[Stored records]
---*---
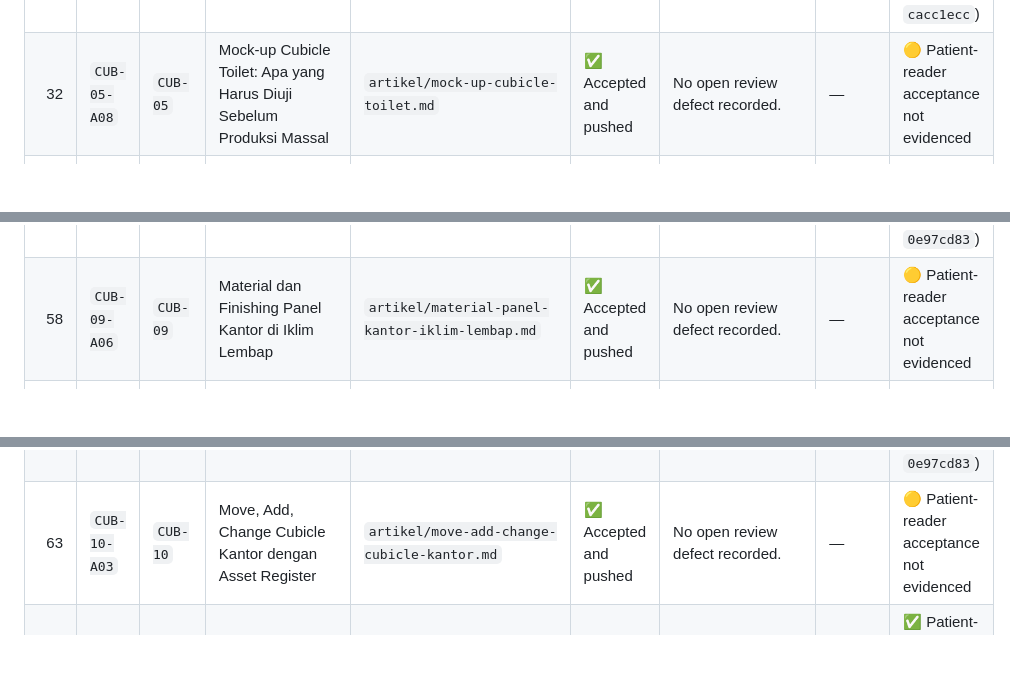
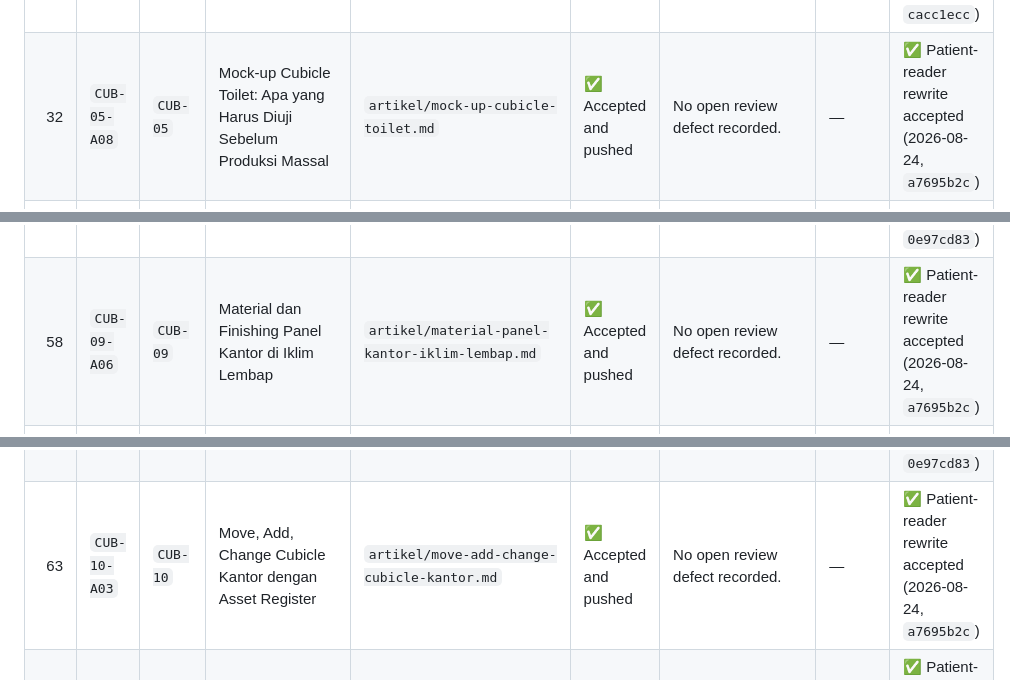
Before and after one commit to cfpages-sandbox-elin/Cubicle.co.id, a Markdown page: ARTICLE_PROGRESS.md, 3 parts joined by grey strips. GitHub-like rendering; blank space fills up the shorter version.

```diff
--- a/ARTICLE_PROGRESS.md
+++ b/ARTICLE_PROGRESS.md
@@ -86,7 +86,7 @@ Last generated: **2026-08-24 00:50:00 (Asia/Jakarta)**
 | 29 | `CUB-05-A05` | `CUB-05` | Cubicle Toilet Anak, Keluarga, dan Pengguna Ambulant | `artikel/cubicle-toilet-anak-keluarga-ambulant.md` | ✅ Accepted and pushed | No open review defect recorded. | — | ✅ Patient-reader rewrite accepted (2026-08-08, `62e2bdf3`) |
 | 30 | `CUB-05-A06` | `CUB-05` | Hardware Cubicle Toilet: Engsel, Kunci Indikator, Kaki, Headrail, dan Hook | `artikel/hardware-cubicle-toilet.md` | ✅ Accepted and pushed | No open review defect recorded. | — | ✅ Patient-reader rewrite accepted (2026-08-24, `0e97cd83`) |
 | 31 | `CUB-05-A07` | `CUB-05` | Koordinasi Grab Bar dan Cubicle Partition | `artikel/koordinasi-grab-bar-cubicle-partition.md` | ✅ Accepted and pushed | No open review defect recorded. | — | ✅ Patient-reader rewrite accepted (2026-08-24, `cacc1ecc`) |
-| 32 | `CUB-05-A08` | `CUB-05` | Mock-up Cubicle Toilet: Apa yang Harus Diuji Sebelum Produksi Massal | `artikel/mock-up-cubicle-toilet.md` | ✅ Accepted and pushed | No open review defect recorded. | — | 🟡 Patient-reader acceptance not evidenced |
+| 32 | `CUB-05-A08` | `CUB-05` | Mock-up Cubicle Toilet: Apa yang Harus Diuji Sebelum Produksi Massal | `artikel/mock-up-cubicle-toilet.md` | ✅ Accepted and pushed | No open review defect recorded. | — | ✅ Patient-reader rewrite accepted (2026-08-24, `a7695b2c`) |
 | 33 | `CUB-06-A01` | `CUB-06` | Dari Shop Drawing ke Cut List Cubicle Toilet | `artikel/shop-drawing-ke-cut-list-cubicle-toilet.md` | ✅ Accepted and pushed | No open review defect recorded. | — | 🟡 Patient-reader acceptance not evidenced |
 | 34 | `CUB-06-A02` | `CUB-06` | Detail Sambungan Cubicle Toilet ke Lantai, Dinding, dan Plafon | `artikel/sambungan-cubicle-toilet-ke-bangunan.md` | ✅ Accepted and pushed | No open review defect recorded. | — | 🟡 Patient-reader acceptance not evidenced |
 | 35 | `CUB-06-A03` | `CUB-06` | Toleransi Pemasangan Cubicle Toilet: Level, Plumb, Gap, dan Alignment | `artikel/toleransi-pemasangan-cubicle-toilet.md` | ✅ Accepted and pushed | No open review defect recorded. | — | 🟡 Patient-reader acceptance not evidenced |
@@ -112,12 +112,12 @@ Last generated: **2026-08-24 00:50:00 (Asia/Jakarta)**
 | 55 | `CUB-09-A03` | `CUB-09` | Stabilitas Panel dan Beban Aksesori Cubicle Kantor | `artikel/stabilitas-panel-cubicle-kantor.md` | ✅ Accepted and pushed | No open review defect recorded. | — | 🟡 Patient-reader acceptance not evidenced |
 | 56 | `CUB-09-A04` | `CUB-09` | Cubicle Kantor, Egress, Sprinkler, Detektor, dan Bukti Api | `artikel/cubicle-kantor-egress-sprinkler-api.md` | ✅ Accepted and pushed | No open review defect recorded. | — | ✅ Patient-reader rewrite accepted (2026-08-08, `62e2bdf3`) |
 | 57 | `CUB-09-A05` | `CUB-09` | Diagnosis Kebisingan di Area Cubicle Kantor | `artikel/diagnosis-kebisingan-cubicle-kantor.md` | ✅ Accepted and pushed | No open review defect recorded. | — | ✅ Patient-reader rewrite accepted (2026-08-24, `0e97cd83`) |
-| 58 | `CUB-09-A06` | `CUB-09` | Material dan Finishing Panel Kantor di Iklim Lembap | `artikel/material-panel-kantor-iklim-lembap.md` | ✅ Accepted and pushed | No open review defect recorded. | — | 🟡 Patient-reader acceptance not evidenced |
+| 58 | `CUB-09-A06` | `CUB-09` | Material dan Finishing Panel Kantor di Iklim Lembap | `artikel/material-panel-kantor-iklim-lembap.md` | ✅ Accepted and pushed | No open review defect recorded. | — | ✅ Patient-reader rewrite accepted (2026-08-24, `a7695b2c`) |
 | 59 | `CUB-09-A07` | `CUB-09` | Cable Management, Stopkontak, Data, dan Ventilasi pada Cubicle Kantor | `artikel/kabel-listrik-data-cubicle-kantor.md` | ✅ Accepted and pushed | No open review defect recorded. | — | ✅ Patient-reader rewrite accepted (2026-08-24, `cacc1ecc`) |
 | 60 | `CUB-09-A08` | `CUB-09` | Panel Tinggi atau Rendah untuk Cubicle Kantor? | `artikel/tinggi-panel-cubicle-kantor.md` | ✅ Accepted and pushed | No open review defect recorded. | — | 🟡 Patient-reader acceptance not evidenced |
 | 61 | `CUB-10-A01` | `CUB-10` | Checklist Instalasi Panel dan Work Surface Cubicle Kantor | `artikel/checklist-instalasi-cubicle-kantor.md` | ✅ Accepted and pushed | No open review defect recorded. | — | ✅ Patient-reader rewrite accepted (2026-08-08, `62e2bdf3`) |
 | 62 | `CUB-10-A02` | `CUB-10` | Memasang Cubicle Kantor Tanpa Menghentikan Operasi | `artikel/instalasi-cubicle-kantor-berpenghuni.md` | ✅ Accepted and pushed | No open review defect recorded. | — | ✅ Patient-reader rewrite accepted (2026-08-24, `0e97cd83`) |
-| 63 | `CUB-10-A03` | `CUB-10` | Move, Add, Change Cubicle Kantor dengan Asset Register | `artikel/move-add-change-cubicle-kantor.md` | ✅ Accepted and pushed | No open review defect recorded. | — | 🟡 Patient-reader acceptance not evidenced |
+| 63 | `CUB-10-A03` | `CUB-10` | Move, Add, Change Cubicle Kantor dengan Asset Register | `artikel/move-add-change-cubicle-kantor.md` | ✅ Accepted and pushed | No open review defect recorded. | — | ✅ Patient-reader rewrite accepted (2026-08-24, `a7695b2c`) |
 | 64 | `CUB-10-A04` | `CUB-10` | Cleaning dan Perawatan Finish Cubicle Kantor | `artikel/cleaning-perawatan-cubicle-kantor.md` | ✅ Accepted and pushed | No open review defect recorded. | — | ✅ Patient-reader rewrite accepted (2026-08-08, `62e2bdf3`) |
 | 65 | `CUB-10-A05` | `CUB-10` | Panel Goyang, Work Surface Turun, atau Finishing Rusak: Diagnosis Cubicle Kantor | `artikel/diagnosis-kerusakan-cubicle-kantor.md` | ✅ Accepted and pushed | No open review defect recorded. | — | ✅ Patient-reader rewrite accepted (2026-08-24, `0e97cd83`) |
 | 66 | `CUB-10-A06` | `CUB-10` | Reuse atau Ganti Sistem Cubicle Kantor Lama? | `artikel/reuse-atau-ganti-cubicle-kantor.md` | ✅ Accepted and pushed | No open review defect recorded. | — | 🟡 Patient-reader acceptance not evidenced |
```
Also changed, not shown: other parts of ARTICLE_PROGRESS.md (+16 -16 lines).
---*---
§ Task directions: Look through the entries above. Extract each line with the word "atau".

§ The completed task:
 | 60 | `CUB-09-A08` | `CUB-09` | Panel Tinggi atau Rendah untuk Cubicle Kantor? | `artikel/tinggi-panel-cubicle-kantor.md` | ✅ Accepted and pushed | No open review defect recorded. | — | 🟡 Patient-reader acceptance not evidenced |
 | 65 | `CUB-10-A05` | `CUB-10` | Panel Goyang, Work Surface Turun, atau Finishing Rusak: Diagnosis Cubicle Kantor | `artikel/diagnosis-kerusakan-cubicle-kantor.md` | ✅ Accepted and pushed | No open review defect recorded. | — | ✅ Patient-reader rewrite accepted (2026-08-24, `0e97cd83`) |
 | 66 | `CUB-10-A06` | `CUB-10` | Reuse atau Ganti Sistem Cubicle Kantor Lama? | `artikel/reuse-atau-ganti-cubicle-kantor.md` | ✅ Accepted and pushed | No open review defect recorded. | — | 🟡 Patient-reader acceptance not evidenced |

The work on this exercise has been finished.